**WORK INSTRUCTIONS**
Wherever a line in the material contains the word "Matrix", copy that line.

**INPUT MATERIAL**
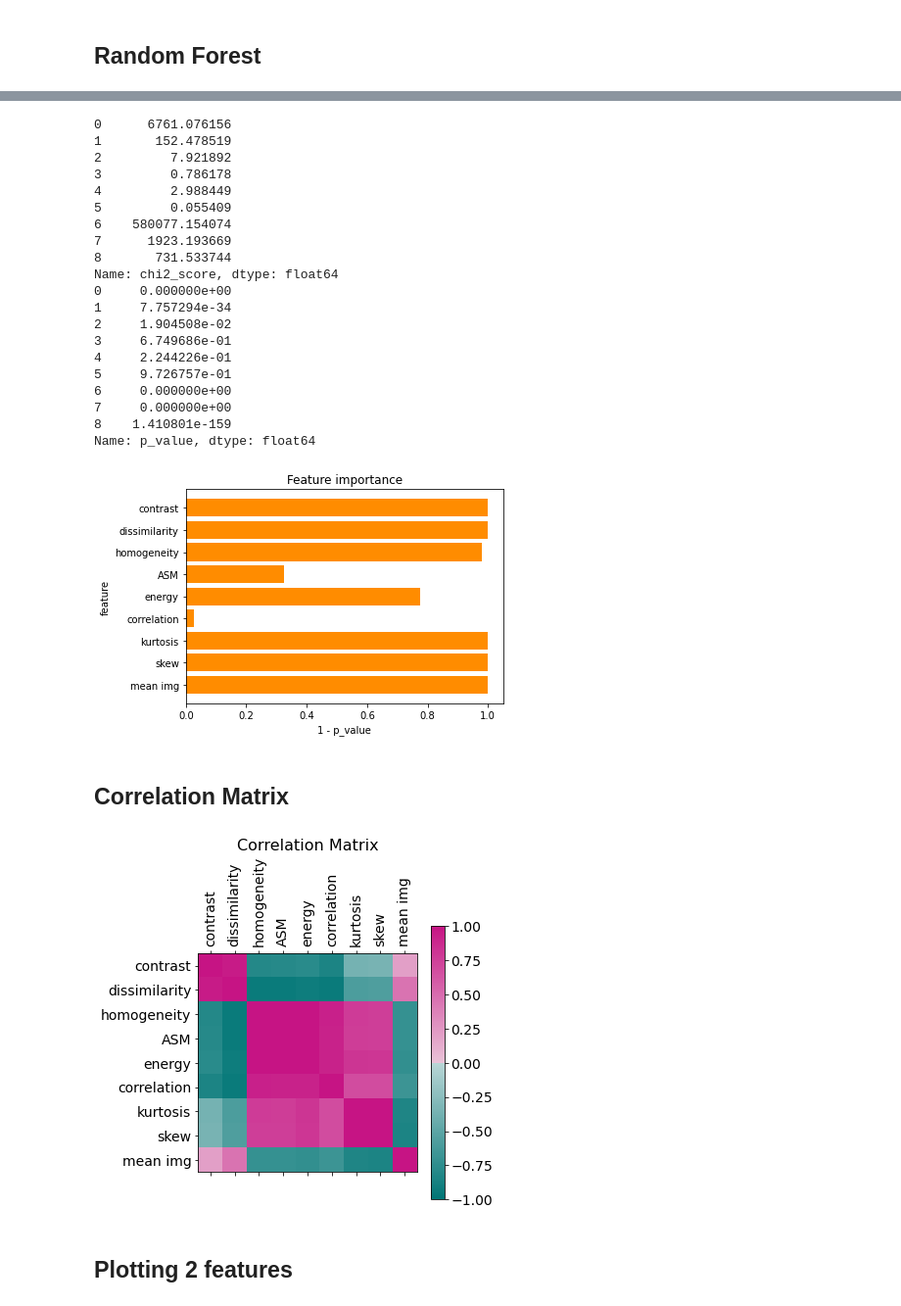
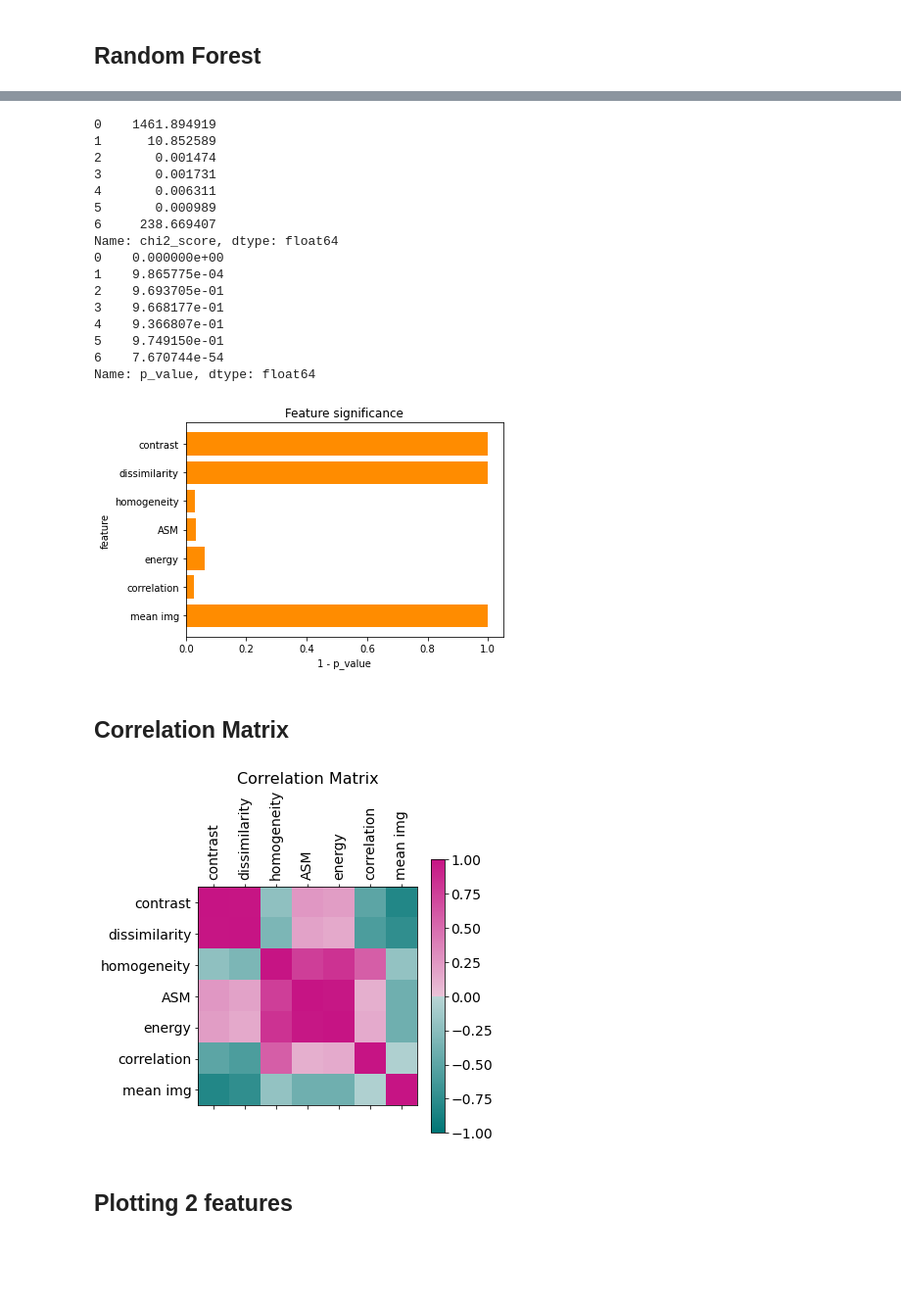
Before and after one commit to Chrisini/datasceyence, a Jupyter notebook: examples/general_exploratory_analysis.ipynb, the cells around one changed output, grey strips where cells are left out. Shown at 98% size. Cells and saved outputs as stored; diff of their text form; code cells hidden in the pictures; blank space fills up the shorter version.

```diff
--- a/examples/general_exploratory_analysis.ipynb
+++ b/examples/general_exploratory_analysis.ipynb
@@ -111,7 +276,7 @@ done domain 1
 done domain 2
 done domain 3
 # %%
-df = pd.DataFrame(features1 + features2 + features3)
+df = pd.DataFrame(features1 + features2) #  + features3)
 features_train, features_test, gt_train, gt_test = sklearn.model_selection.train_test_split( df.loc[:, df.columns != "label"], df["label"], test_size=0.33, random_state=42)
 
 print(df.shape)
@@ -236,45 +401,40 @@ plt.gca().invert_yaxis()
 ax.set_title("Feature significance")
 ax.set_xlabel("1 - p_value")
 ax.set_ylabel("feature")
-
 fig.tight_layout()
-plt.show()
+plt.savefig("example_results/one_minus_pvalue.png", dpi=1200)
 # %% [output]
-0      6761.076156
-1       152.478519
-2         7.921892
-3         0.786178
-4         2.988449
-5         0.055409
-6    580077.154074
-7      1923.193669
-8       731.533744
+0    1461.894919
+1      10.852589
+2       0.001474
+3       0.001731
+4       0.006311
+5       0.000989
+6     238.669407
 Name: chi2_score, dtype: float64
-0     0.000000e+00
-1     7.757294e-34
-2     1.904508e-02
-3     6.749686e-01
-4     2.244226e-01
-5     9.726757e-01
-6     0.000000e+00
-7     0.000000e+00
-8    1.410801e-159
+0    0.000000e+00
+1    9.865775e-04
+2    9.693705e-01
+3    9.668177e-01
+4    9.366807e-01
+5    9.749150e-01
+6    7.670744e-54
 Name: p_value, dtype: float64
-[figure, old version]
+[figure, new version]
 # %% [markdown]
 ## Correlation Matrix
 # %%
 f = plt.figure(figsize=(5, 5))
 plt.matshow(features_train.corr(), fignum=f.number, cmap=variint_map, vmin=-1, vmax=1)
 plt.xticks(range(features_train.select_dtypes(['number']).shape[1]), features_train.select_dtypes(['number']).columns, fontsize=14, rotation=90)
 plt.yticks(range(features_train.select_dtypes(['number']).shape[1]), features_train.select_dtypes(['number']).columns, fontsize=14)
 cb = plt.colorbar()
 cb.ax.tick_params(labelsize=14)
 plt.title('Correlation Matrix', fontsize=16)
-#plt.tight_layout()
+fig.tight_layout()
 plt.savefig("example_results/correlation.png", dpi=1200)
 # %% [output]
-[figure, old version]
+[figure, new version]
 # %% [markdown]
 ## Plotting 2 features
 # %%
```
Also changed, not shown: parts of 9 cells of this notebook, 9 other files.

**WORKED SOLUTION**
 ## Correlation Matrix
 plt.title('Correlation Matrix', fontsize=16)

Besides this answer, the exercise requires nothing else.